HISTORY OF YOGA
What is Yoga?
Yoga literally means union – a coming together of mind, body and spirit. Yoga is also is an art, a science and a philosophy. With the growing popularity of yoga studios, many people look to yoga for physical exercise and health, but with continued practice, many soon discover that yoga transcends the physical stage. In The Yoga Sutras, the sage Patanjali wrote of eight steps towards spiritual fulfillment. The side effects of a yoga practice can reduce stress, regulate the systems of the body and offer one a profound sense of well being.
What is Iyengar Yoga?
Iyengar Yoga is based on the teaching of living yoga legend Mr. B.K.S. Iyengar. Iyengar Yoga, one of the most widely-practiced forms of yoga in the world today, emphasizes correct alignment of all parts of the body within each yoga pose.
It is through this attention to precision that one builds strength and stamina – balance and flexibility – and a new sense of well being.
By achieving meditation in action, students learn to exist fully and vibrantly in the present moment.
Is Yoga for Me?
As long as one is willing, no one is too old or too stiff, too fat or thin or tired. Iyengar Yoga can guide students of all ages and physical conditions to a yoga experience that’s profound, intelligent and transformative.
Using deep-seated knowledge of the yoga asanas (postures), Iyengar Yoga teachers individualize their approach for each student. Special adjustments are made for various body types, injuries, and conditions (for example: high blood pressure, knee, lower back injuries, pregnancy, menstruation and countless others).
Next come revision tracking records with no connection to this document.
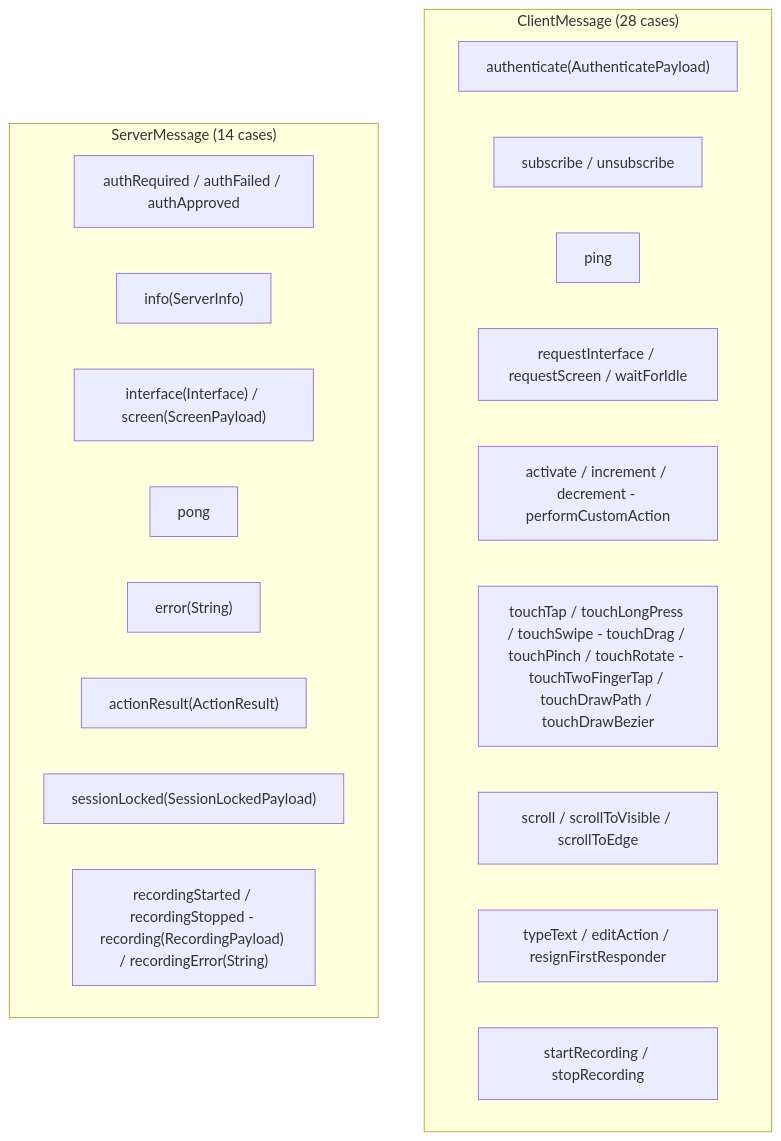
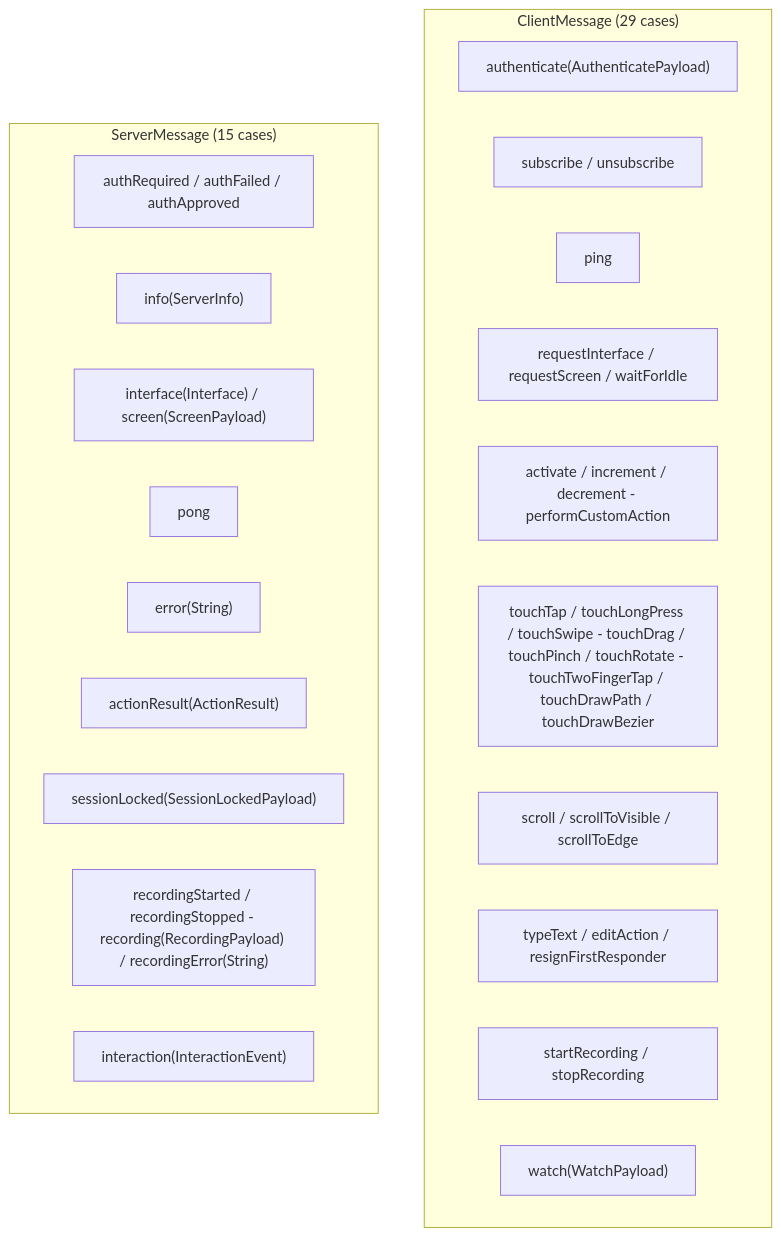
The second of 3 diagrams in docs/dossiers/01-THESCORE.md (RoyalPineapple/TheButtonHeist), drawn with Mermaid before and after one commit. The commit also changed other lines of this file and 26 other files, not shown here.

````diff
--- a/docs/dossiers/01-THESCORE.md
+++ b/docs/dossiers/01-THESCORE.md
@@ -50,25 +52,27 @@
 ```mermaid
 graph TD
-    subgraph ClientMessages["ClientMessage (28 cases)"]
+    subgraph ClientMessages["ClientMessage (29 cases)"]
         Auth["authenticate(AuthenticatePayload)"]
         Sub["subscribe / unsubscribe"]
         Ping["ping"]
         Query["requestInterface / requestScreen / waitForIdle"]
         Actions["activate / increment / decrement - performCustomAction"]
         Touch["touchTap / touchLongPress / touchSwipe - touchDrag / touchPinch / touchRotate - touchTwoFingerTap / touchDrawPath / touchDrawBezier"]
         Scroll["scroll / scrollToVisible / scrollToEdge"]
         Text["typeText / editAction / resignFirstResponder"]
         Recording["startRecording / stopRecording"]
+        Watch["watch(WatchPayload)"]
     end
 
-    subgraph ServerMessages["ServerMessage (14 cases)"]
+    subgraph ServerMessages["ServerMessage (15 cases)"]
         AuthResp["authRequired / authFailed / authApproved"]
         Info["info(ServerInfo)"]
         Data["interface(Interface) / screen(ScreenPayload)"]
         Pong["pong"]
         Error["error(String)"]
         Action["actionResult(ActionResult)"]
         Session["sessionLocked(SessionLockedPayload)"]
         Rec["recordingStarted / recordingStopped - recording(RecordingPayload) / recordingError(String)"]
+        Interaction["interaction(InteractionEvent)"]
     end
 ```
````
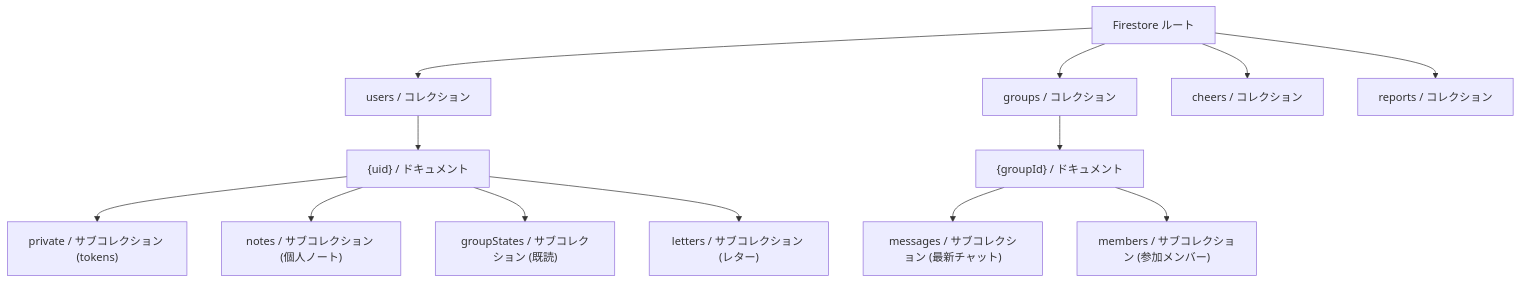
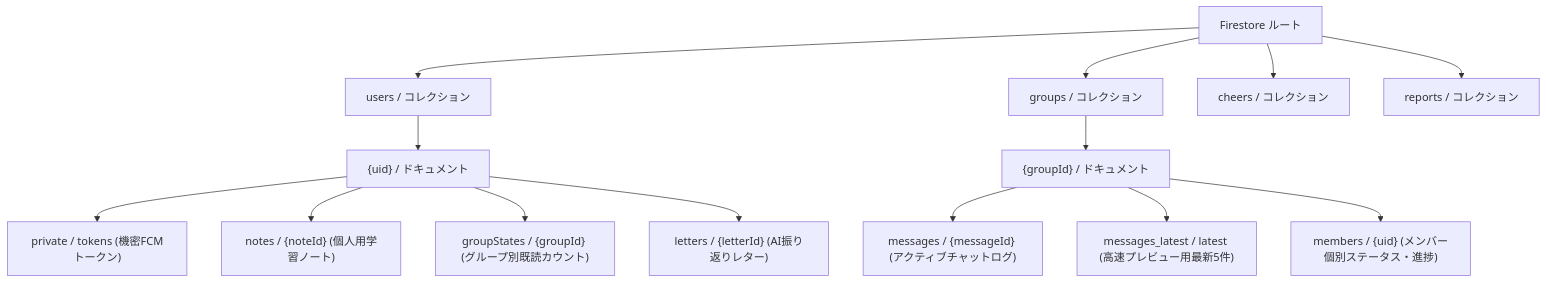
The second of 2 diagrams in docs/ja/database-security.md (ScriptureHabit/scripture-habit), drawn with Mermaid before and after one commit. The commit also changed other lines of this file and 15 other files, not shown here.

Commit message:
docs: enrich ER diagram, add contributor navigation guide, and localize developer scripts to English

````diff
--- a/docs/ja/database-security.md
+++ b/docs/ja/database-security.md
@@ -29,20 +63,21 @@
 ```mermaid
 graph TD
     Root["Firestore ルート"]
 
     Root --> Users["users / コレクション"]
     Root --> Groups["groups / コレクション"]
     Root --> Cheers["cheers / コレクション"]
     Root --> Reports["reports / コレクション"]
 
     Users --> UserDoc["{uid} / ドキュメント"]
     Groups --> GroupDoc["{groupId} / ドキュメント"]
 
-    UserDoc --> Private["private / サブコレクション (tokens)"]
-    UserDoc --> Notes["notes / サブコレクション (個人ノート)"]
-    UserDoc --> GroupStates["groupStates / サブコレクション (既読)"]
-    UserDoc --> Letters["letters / サブコレクション (レター)"]
+    UserDoc --> Private["private / tokens (機密FCMトークン)"]
+    UserDoc --> Notes["notes / {noteId} (個人用学習ノート)"]
+    UserDoc --> GroupStates["groupStates / {groupId} (グループ別既読カウント)"]
+    UserDoc --> Letters["letters / {letterId} (AI振り返りレター)"]
 
-    GroupDoc --> Messages["messages / サブコレクション (最新チャット)"]
-    GroupDoc --> Members["members / サブコレクション (参加メンバー)"]
+    GroupDoc --> Messages["messages / {messageId} (アクティブチャットログ)"]
+    GroupDoc --> MessagesLatest["messages_latest / latest (高速プレビュー用最新5件)"]
+    GroupDoc --> Members["members / {uid} (メンバー個別ステータス・進捗)"]
 ```
````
Sequences of poses are devised which build skill and understanding, as students progress from posture to posture, class to class and year to year.
Students begin with standing poses. Then, other postures are added, including forward bends and back bends, twists, inversions and restorative poses.
Salamba Sarvangasana (Shoulder Balance) is introduced as soon as students are ready because of its many therapeutic benefits. Generally, each class ends with Savasana, corpse pose.
Students learn to rest and relax profoundly, completely releasing the body while drawing the mind towards the peace within. In B.K.S. Iyengar’s unique perspective, the yoga asanas and Pranayama (the control of the breath) allow us to explore the higher limbs of yoga, including true meditation and even Samadhi, the complete freedom that is the end of the yogic journey.
The practice of yoga offers the practitioner the opportunity to calmly face the challenges of life in times of fear and uncertainty, with poise and presence of mind.
Get in touch today to learn how yoga can help.